- This page on Hittite grammar suggests -s is the standard nominative animate singular. I'm not sure why a city would count as animate, but if that's where the -s is coming from, it is part of the native name and has just been incorrectly removed when parsing over to genderless English. Perhaps scholars nix it so they can employ the word in various grammatical positions without feeling awkward, but it's pretty standard to bring over the nominative endings when employing such terms in English. It doesn't make any more sense to remove the ending than to talk about "Juli Caesar" of "Rom" or his killer "Brut." -22.214.171.124 (talk) 16:36, 5 December 2010 (UTC)
- Excellent question, and I have not the expertise to offer an opinion. I will note that Unesco seems to use 'Hattusha'. WP does have a policy of using the most well known names for things, so I checked with Google, and got the following results:
- Hattusa has about 126,000 hits

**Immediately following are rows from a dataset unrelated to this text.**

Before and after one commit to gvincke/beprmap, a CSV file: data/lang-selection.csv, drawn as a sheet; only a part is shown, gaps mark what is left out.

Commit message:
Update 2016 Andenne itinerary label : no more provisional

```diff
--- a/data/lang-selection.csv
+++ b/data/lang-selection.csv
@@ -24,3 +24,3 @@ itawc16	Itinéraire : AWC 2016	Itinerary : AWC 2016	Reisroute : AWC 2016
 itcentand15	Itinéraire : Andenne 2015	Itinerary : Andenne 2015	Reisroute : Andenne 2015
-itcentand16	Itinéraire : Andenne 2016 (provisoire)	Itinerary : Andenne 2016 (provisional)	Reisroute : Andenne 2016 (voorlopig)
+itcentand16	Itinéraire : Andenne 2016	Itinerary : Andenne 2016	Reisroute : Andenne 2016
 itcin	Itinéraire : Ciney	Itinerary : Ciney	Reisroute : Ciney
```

- Hattusas about 62,400 hits
- Hattusha has about 86,700 hits
- So 'Hattusa' may not be academically the most correct, but it does seem to be the most common (q.v. Socrates, etc etc). Noel (talk) 18:37, 18 April 2011 (UTC)
Both cities carried similar name. Several people rather translate those Hittite etymologies through Semitic (hebrew) instead through Hittite, Indo European... Because the term Kad, Hat means "Hittite" and Tusha or Deža(dežela in Slovene) or Deza (sanskrit) simply means "Land, country"; so "land of hittites"; "hittite land"; Kadeš; Kadeza; Hattusha — Preceding unsigned comment added by 126.96.36.199 (talk) 14:37, 31 December 2014 (UTC)